*TASK REQUIREMENTS*
Restate each record word for word, from the first to the last.

(Stored items)

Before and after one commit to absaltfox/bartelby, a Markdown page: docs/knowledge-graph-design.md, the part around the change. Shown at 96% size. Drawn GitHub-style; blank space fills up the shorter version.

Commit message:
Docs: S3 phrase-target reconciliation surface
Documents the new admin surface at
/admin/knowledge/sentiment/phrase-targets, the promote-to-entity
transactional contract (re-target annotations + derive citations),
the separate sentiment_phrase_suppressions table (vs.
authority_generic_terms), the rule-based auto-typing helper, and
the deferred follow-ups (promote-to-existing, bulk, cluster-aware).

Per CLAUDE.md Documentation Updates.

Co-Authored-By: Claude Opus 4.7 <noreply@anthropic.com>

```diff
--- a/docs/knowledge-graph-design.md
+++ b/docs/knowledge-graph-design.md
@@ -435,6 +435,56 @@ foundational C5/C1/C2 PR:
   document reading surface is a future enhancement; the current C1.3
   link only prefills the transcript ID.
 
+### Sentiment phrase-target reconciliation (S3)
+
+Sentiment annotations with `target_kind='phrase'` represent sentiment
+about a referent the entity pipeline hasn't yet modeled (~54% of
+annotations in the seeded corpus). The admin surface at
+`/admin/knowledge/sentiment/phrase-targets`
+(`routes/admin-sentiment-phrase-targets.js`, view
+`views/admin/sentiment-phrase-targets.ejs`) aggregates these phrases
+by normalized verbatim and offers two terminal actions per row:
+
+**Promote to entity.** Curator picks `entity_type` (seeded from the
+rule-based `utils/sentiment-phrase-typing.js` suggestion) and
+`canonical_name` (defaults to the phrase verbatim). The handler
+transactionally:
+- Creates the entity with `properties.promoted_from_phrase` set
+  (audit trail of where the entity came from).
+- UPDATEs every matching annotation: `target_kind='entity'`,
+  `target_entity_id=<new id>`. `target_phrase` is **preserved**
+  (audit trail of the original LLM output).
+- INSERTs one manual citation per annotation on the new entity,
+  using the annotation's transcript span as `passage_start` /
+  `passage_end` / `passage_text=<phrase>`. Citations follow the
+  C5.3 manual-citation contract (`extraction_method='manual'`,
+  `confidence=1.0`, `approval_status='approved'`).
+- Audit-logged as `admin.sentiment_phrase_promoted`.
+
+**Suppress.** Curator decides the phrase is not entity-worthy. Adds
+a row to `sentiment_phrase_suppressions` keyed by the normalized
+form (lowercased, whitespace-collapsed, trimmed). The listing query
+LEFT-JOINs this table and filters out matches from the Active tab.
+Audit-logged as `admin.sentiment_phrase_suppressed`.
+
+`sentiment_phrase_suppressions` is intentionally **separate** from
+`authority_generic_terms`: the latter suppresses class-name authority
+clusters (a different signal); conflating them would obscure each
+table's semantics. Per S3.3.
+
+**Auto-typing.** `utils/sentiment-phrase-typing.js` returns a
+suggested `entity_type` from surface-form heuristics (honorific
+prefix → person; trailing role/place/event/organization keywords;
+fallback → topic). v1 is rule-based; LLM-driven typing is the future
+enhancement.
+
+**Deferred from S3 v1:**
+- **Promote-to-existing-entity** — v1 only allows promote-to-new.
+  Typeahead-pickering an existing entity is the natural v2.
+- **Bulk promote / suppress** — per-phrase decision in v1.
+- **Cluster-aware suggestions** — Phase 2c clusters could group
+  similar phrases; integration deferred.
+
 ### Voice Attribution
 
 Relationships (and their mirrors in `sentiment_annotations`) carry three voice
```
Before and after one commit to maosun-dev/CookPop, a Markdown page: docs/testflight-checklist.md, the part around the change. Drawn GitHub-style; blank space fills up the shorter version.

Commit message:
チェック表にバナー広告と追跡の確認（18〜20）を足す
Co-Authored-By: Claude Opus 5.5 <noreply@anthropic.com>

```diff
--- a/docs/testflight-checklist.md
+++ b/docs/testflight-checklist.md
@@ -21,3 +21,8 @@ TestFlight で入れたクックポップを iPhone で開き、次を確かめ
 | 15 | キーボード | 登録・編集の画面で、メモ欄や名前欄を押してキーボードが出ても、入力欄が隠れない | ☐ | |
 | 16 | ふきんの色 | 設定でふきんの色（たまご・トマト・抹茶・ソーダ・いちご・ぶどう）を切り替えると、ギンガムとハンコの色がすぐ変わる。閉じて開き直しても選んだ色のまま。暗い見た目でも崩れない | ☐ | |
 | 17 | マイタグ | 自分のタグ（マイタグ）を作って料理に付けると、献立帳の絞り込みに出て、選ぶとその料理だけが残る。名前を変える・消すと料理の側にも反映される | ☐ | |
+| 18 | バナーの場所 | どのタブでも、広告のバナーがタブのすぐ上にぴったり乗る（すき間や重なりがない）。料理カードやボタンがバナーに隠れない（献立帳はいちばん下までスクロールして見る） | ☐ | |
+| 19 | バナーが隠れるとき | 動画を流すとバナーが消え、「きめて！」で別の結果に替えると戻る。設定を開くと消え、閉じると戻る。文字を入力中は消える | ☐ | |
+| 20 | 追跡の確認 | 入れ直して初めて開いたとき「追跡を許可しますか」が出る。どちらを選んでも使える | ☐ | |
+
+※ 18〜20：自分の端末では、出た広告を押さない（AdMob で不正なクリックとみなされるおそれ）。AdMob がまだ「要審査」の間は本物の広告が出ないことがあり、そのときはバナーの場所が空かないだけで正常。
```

*YOUR SOLUTION*
Before and after one commit to absaltfox/bartelby, a Markdown page: docs/knowledge-graph-design.md, the part around the change. Shown at 96% size. Drawn GitHub-style; blank space fills up the shorter version.

Commit message:
Docs: S3 phrase-target reconciliation surface
Documents the new admin surface at
/admin/knowledge/sentiment/phrase-targets, the promote-to-entity
transactional contract (re-target annotations + derive citations),
the separate sentiment_phrase_suppressions table (vs.
authority_generic_terms), the rule-based auto-typing helper, and
the deferred follow-ups (promote-to-existing, bulk, cluster-aware).

Per CLAUDE.md Documentation Updates.

Co-Authored-By: Claude Opus 4.7 <noreply@anthropic.com>

```diff
--- a/docs/knowledge-graph-design.md
+++ b/docs/knowledge-graph-design.md
@@ -435,6 +435,56 @@ foundational C5/C1/C2 PR:
   document reading surface is a future enhancement; the current C1.3
   link only prefills the transcript ID.
 
+### Sentiment phrase-target reconciliation (S3)
+
+Sentiment annotations with `target_kind='phrase'` represent sentiment
+about a referent the entity pipeline hasn't yet modeled (~54% of
+annotations in the seeded corpus). The admin surface at
+`/admin/knowledge/sentiment/phrase-targets`
+(`routes/admin-sentiment-phrase-targets.js`, view
+`views/admin/sentiment-phrase-targets.ejs`) aggregates these phrases
+by normalized verbatim and offers two terminal actions per row:
+
+**Promote to entity.** Curator picks `entity_type` (seeded from the
+rule-based `utils/sentiment-phrase-typing.js` suggestion) and
+`canonical_name` (defaults to the phrase verbatim). The handler
+transactionally:
+- Creates the entity with `properties.promoted_from_phrase` set
+  (audit trail of where the entity came from).
+- UPDATEs every matching annotation: `target_kind='entity'`,
+  `target_entity_id=<new id>`. `target_phrase` is **preserved**
+  (audit trail of the original LLM output).
+- INSERTs one manual citation per annotation on the new entity,
+  using the annotation's transcript span as `passage_start` /
+  `passage_end` / `passage_text=<phrase>`. Citations follow the
+  C5.3 manual-citation contract (`extraction_method='manual'`,
+  `confidence=1.0`, `approval_status='approved'`).
+- Audit-logged as `admin.sentiment_phrase_promoted`.
+
+**Suppress.** Curator decides the phrase is not entity-worthy. Adds
+a row to `sentiment_phrase_suppressions` keyed by the normalized
+form (lowercased, whitespace-collapsed, trimmed). The listing query
+LEFT-JOINs this table and filters out matches from the Active tab.
+Audit-logged as `admin.sentiment_phrase_suppressed`.
+
+`sentiment_phrase_suppressions` is intentionally **separate** from
+`authority_generic_terms`: the latter suppresses class-name authority
+clusters (a different signal); conflating them would obscure each
+table's semantics. Per S3.3.
+
+**Auto-typing.** `utils/sentiment-phrase-typing.js` returns a
+suggested `entity_type` from surface-form heuristics (honorific
+prefix → person; trailing role/place/event/organization keywords;
+fallback → topic). v1 is rule-based; LLM-driven typing is the future
+enhancement.
+
+**Deferred from S3 v1:**
+- **Promote-to-existing-entity** — v1 only allows promote-to-new.
+  Typeahead-pickering an existing entity is the natural v2.
+- **Bulk promote / suppress** — per-phrase decision in v1.
+- **Cluster-aware suggestions** — Phase 2c clusters could group
+  similar phrases; integration deferred.
+
 ### Voice Attribution
 
 Relationships (and their mirrors in `sentiment_annotations`) carry three voice
```
Before and after one commit to maosun-dev/CookPop, a Markdown page: docs/testflight-checklist.md, the part around the change. Drawn GitHub-style; blank space fills up the shorter version.

Commit message:
チェック表にバナー広告と追跡の確認（18〜20）を足す
Co-Authored-By: Claude Opus 5.5 <noreply@anthropic.com>

```diff
--- a/docs/testflight-checklist.md
+++ b/docs/testflight-checklist.md
@@ -21,3 +21,8 @@ TestFlight で入れたクックポップを iPhone で開き、次を確かめ
 | 15 | キーボード | 登録・編集の画面で、メモ欄や名前欄を押してキーボードが出ても、入力欄が隠れない | ☐ | |
 | 16 | ふきんの色 | 設定でふきんの色（たまご・トマト・抹茶・ソーダ・いちご・ぶどう）を切り替えると、ギンガムとハンコの色がすぐ変わる。閉じて開き直しても選んだ色のまま。暗い見た目でも崩れない | ☐ | |
 | 17 | マイタグ | 自分のタグ（マイタグ）を作って料理に付けると、献立帳の絞り込みに出て、選ぶとその料理だけが残る。名前を変える・消すと料理の側にも反映される | ☐ | |
+| 18 | バナーの場所 | どのタブでも、広告のバナーがタブのすぐ上にぴったり乗る（すき間や重なりがない）。料理カードやボタンがバナーに隠れない（献立帳はいちばん下までスクロールして見る） | ☐ | |
+| 19 | バナーが隠れるとき | 動画を流すとバナーが消え、「きめて！」で別の結果に替えると戻る。設定を開くと消え、閉じると戻る。文字を入力中は消える | ☐ | |
+| 20 | 追跡の確認 | 入れ直して初めて開いたとき「追跡を許可しますか」が出る。どちらを選んでも使える | ☐ | |
+
+※ 18〜20：自分の端末では、出た広告を押さない（AdMob で不正なクリックとみなされるおそれ）。AdMob がまだ「要審査」の間は本物の広告が出ないことがあり、そのときはバナーの場所が空かないだけで正常。
```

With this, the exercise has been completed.